Work to complete ->
From the first line to the last, set down the data exactly as given.

==== Given records

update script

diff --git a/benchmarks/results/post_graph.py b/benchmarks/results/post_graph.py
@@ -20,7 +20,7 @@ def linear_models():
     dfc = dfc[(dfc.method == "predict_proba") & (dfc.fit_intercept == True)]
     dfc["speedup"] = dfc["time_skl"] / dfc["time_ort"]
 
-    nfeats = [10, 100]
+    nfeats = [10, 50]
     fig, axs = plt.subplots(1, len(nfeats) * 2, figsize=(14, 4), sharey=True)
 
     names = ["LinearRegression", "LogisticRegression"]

========

Completed task ->
update script

diff --git a/benchmarks/results/post_graph.py b/benchmarks/results/post_graph.py
@@ -20,7 +20,7 @@ def linear_models():
     dfc = dfc[(dfc.method == "predict_proba") & (dfc.fit_intercept == True)]
     dfc["speedup"] = dfc["time_skl"] / dfc["time_ort"]
 
-    nfeats = [10, 100]
+    nfeats = [10, 50]
     fig, axs = plt.subplots(1, len(nfeats) * 2, figsize=(14, 4), sharey=True)
 
     names = ["LinearRegression", "LogisticRegression"]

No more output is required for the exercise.